== PROVIDED ENTRIES ==

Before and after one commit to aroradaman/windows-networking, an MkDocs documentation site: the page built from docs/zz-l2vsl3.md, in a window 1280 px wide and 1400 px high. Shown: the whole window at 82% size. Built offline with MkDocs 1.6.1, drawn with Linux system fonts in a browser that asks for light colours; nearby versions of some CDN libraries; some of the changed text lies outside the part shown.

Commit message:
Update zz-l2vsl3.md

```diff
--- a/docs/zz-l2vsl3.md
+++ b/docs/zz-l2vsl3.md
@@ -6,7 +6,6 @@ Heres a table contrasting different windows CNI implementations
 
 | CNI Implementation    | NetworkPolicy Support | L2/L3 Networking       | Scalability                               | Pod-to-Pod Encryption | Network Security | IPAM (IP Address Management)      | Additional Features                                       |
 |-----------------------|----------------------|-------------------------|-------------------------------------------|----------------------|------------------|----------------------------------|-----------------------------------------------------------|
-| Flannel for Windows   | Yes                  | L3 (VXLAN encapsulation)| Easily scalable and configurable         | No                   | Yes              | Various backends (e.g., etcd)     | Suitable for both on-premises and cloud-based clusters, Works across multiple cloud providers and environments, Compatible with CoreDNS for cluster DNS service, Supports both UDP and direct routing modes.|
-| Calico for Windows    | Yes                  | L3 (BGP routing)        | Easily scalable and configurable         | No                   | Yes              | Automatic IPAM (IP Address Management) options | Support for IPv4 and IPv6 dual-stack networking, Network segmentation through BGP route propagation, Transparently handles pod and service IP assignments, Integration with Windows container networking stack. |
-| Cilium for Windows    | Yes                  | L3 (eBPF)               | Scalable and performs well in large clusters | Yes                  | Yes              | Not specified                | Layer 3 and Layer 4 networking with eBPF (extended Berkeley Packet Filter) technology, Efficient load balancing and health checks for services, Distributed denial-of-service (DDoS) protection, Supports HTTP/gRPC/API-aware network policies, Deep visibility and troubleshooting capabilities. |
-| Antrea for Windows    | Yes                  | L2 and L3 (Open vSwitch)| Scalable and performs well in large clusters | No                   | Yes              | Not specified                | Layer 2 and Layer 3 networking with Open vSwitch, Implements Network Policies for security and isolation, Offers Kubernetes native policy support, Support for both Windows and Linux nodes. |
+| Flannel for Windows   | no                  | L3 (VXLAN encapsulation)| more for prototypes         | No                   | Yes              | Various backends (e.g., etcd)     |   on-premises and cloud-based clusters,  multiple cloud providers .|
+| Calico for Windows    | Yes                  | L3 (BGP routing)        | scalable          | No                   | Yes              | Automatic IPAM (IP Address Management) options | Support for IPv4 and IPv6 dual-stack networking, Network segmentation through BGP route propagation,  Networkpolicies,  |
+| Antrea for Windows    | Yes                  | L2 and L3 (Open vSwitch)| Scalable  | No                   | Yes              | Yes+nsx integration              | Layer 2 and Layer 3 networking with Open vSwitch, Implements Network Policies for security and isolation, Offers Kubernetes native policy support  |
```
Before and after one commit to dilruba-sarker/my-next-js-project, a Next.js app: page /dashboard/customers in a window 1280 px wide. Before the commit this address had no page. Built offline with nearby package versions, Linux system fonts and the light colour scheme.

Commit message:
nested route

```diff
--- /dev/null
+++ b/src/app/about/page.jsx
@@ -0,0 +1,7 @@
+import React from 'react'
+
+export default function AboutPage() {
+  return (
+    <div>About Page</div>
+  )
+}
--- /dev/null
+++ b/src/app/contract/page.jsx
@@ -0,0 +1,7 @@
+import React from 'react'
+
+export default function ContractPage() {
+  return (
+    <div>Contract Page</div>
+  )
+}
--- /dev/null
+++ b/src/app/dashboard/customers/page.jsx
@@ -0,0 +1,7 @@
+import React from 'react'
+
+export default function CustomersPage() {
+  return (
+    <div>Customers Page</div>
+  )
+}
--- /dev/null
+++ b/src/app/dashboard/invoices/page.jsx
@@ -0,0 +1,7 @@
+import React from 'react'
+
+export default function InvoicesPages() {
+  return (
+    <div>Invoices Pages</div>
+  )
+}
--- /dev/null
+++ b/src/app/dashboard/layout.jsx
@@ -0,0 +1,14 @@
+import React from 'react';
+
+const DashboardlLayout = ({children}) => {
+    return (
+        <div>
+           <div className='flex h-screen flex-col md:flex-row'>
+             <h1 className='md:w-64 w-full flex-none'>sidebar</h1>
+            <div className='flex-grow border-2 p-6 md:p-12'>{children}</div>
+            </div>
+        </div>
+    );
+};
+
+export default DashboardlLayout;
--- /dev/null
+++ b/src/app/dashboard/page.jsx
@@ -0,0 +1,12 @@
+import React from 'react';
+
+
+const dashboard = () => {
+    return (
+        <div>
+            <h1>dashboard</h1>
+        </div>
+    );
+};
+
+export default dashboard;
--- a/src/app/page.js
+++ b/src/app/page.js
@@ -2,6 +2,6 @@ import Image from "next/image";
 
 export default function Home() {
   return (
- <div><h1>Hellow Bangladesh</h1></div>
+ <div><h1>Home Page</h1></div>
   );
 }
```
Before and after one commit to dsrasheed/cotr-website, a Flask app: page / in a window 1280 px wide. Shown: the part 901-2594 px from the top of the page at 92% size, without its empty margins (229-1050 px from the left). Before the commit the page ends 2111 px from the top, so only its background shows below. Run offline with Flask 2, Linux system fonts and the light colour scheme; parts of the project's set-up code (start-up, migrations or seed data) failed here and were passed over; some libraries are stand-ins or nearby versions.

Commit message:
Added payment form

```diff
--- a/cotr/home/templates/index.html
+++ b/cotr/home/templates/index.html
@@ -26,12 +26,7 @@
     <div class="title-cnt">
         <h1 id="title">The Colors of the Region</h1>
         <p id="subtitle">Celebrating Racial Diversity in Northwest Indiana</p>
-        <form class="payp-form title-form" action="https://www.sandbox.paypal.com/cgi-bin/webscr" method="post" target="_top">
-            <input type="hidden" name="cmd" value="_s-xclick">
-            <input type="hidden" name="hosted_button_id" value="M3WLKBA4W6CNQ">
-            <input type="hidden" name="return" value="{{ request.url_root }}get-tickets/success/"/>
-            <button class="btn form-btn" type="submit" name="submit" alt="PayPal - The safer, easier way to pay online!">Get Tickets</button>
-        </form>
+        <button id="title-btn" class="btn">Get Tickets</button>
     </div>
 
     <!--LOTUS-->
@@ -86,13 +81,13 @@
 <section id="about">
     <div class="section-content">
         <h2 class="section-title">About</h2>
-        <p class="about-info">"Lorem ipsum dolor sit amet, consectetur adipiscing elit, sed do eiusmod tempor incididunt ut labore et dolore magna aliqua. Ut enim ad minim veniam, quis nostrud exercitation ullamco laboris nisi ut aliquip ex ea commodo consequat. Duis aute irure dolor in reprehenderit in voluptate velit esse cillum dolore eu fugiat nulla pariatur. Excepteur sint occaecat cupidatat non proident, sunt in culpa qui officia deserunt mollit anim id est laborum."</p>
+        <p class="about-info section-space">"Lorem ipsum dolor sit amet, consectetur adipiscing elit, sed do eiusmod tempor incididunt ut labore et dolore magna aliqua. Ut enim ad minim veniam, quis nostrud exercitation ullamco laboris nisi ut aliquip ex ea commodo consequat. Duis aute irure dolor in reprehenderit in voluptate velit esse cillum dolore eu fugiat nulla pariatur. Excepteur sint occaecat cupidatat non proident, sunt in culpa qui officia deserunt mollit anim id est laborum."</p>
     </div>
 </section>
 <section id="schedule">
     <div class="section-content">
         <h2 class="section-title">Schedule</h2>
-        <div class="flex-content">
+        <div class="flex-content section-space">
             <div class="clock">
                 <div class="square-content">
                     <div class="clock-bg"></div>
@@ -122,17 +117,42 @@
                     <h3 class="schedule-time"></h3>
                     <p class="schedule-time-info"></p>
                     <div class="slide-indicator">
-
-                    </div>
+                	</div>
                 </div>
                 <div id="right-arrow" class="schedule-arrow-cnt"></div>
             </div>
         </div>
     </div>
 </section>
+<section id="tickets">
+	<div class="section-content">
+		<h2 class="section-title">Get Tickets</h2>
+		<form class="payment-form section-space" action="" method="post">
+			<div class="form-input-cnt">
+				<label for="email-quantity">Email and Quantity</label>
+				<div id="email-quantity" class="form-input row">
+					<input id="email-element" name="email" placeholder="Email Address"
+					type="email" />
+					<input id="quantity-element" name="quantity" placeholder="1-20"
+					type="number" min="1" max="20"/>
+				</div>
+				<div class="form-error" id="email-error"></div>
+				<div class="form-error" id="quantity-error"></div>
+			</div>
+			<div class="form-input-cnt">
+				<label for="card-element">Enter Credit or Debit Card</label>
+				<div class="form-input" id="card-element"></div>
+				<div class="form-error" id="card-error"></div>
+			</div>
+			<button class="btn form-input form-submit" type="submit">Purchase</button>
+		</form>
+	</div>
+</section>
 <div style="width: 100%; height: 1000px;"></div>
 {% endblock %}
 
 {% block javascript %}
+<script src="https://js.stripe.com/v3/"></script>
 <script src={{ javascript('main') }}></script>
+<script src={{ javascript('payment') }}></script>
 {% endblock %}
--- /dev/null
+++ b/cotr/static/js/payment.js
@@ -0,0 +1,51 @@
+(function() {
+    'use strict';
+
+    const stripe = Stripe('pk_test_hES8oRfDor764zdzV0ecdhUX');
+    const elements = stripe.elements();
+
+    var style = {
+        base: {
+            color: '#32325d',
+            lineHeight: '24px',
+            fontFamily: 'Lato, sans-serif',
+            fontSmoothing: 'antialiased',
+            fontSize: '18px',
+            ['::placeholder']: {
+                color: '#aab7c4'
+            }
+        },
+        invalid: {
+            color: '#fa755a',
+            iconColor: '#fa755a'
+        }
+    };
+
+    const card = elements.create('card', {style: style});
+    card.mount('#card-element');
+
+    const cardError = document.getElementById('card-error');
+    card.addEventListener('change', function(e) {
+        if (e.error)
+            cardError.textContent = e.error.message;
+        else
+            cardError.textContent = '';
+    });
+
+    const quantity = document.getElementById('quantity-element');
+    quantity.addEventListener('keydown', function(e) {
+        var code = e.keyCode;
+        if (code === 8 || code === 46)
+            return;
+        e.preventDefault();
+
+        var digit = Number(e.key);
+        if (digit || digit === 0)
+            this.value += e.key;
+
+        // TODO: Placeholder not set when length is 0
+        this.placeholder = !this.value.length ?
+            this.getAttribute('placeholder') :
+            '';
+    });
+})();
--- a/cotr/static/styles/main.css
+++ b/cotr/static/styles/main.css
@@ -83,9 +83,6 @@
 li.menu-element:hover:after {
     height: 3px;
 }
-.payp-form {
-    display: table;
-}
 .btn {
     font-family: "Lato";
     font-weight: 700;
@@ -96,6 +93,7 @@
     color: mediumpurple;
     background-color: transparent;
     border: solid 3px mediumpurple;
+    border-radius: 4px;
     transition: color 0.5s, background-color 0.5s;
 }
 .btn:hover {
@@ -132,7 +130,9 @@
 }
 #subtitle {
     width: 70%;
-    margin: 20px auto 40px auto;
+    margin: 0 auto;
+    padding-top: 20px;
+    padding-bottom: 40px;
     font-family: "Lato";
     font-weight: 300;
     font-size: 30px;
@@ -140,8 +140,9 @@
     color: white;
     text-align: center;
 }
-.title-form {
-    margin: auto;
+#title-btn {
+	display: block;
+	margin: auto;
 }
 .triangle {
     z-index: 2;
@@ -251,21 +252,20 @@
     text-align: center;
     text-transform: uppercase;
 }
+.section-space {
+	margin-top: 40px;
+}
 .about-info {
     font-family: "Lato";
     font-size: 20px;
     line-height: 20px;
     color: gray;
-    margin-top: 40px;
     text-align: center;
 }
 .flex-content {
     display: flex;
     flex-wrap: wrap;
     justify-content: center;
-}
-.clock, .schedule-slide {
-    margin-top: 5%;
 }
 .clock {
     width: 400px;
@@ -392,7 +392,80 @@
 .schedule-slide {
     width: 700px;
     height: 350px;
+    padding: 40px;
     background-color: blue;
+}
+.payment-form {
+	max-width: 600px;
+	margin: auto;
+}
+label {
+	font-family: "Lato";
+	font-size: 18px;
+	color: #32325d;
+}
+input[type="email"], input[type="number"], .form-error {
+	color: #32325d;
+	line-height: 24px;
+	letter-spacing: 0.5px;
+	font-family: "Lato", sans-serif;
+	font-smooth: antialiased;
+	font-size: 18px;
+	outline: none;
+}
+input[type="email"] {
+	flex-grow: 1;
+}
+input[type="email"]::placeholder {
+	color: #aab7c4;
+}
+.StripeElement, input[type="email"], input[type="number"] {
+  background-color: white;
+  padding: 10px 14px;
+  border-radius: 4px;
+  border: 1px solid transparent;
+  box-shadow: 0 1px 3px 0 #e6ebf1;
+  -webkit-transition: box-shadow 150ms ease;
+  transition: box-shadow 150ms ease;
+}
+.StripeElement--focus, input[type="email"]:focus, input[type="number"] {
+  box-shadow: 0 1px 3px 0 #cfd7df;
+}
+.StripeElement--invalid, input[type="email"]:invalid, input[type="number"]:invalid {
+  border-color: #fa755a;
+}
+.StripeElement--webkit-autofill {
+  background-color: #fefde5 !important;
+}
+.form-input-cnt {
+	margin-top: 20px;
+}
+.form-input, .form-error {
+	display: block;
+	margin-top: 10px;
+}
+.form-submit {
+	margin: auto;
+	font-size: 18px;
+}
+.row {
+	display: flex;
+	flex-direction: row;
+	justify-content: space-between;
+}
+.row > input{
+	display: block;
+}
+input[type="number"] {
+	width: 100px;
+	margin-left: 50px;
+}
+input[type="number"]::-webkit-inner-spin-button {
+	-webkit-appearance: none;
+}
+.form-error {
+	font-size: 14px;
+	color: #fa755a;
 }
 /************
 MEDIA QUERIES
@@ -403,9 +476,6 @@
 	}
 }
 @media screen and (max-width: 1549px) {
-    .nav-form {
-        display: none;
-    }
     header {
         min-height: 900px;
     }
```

===

WORK TASK
Go through the records above and copy every line with the word "value".

TASK SOLUTION
-            <input type="hidden" name="cmd" value="_s-xclick">
-            <input type="hidden" name="hosted_button_id" value="M3WLKBA4W6CNQ">
-            <input type="hidden" name="return" value="{{ request.url_root }}get-tickets/success/"/>
+            this.value += e.key;
+        this.placeholder = !this.value.length ?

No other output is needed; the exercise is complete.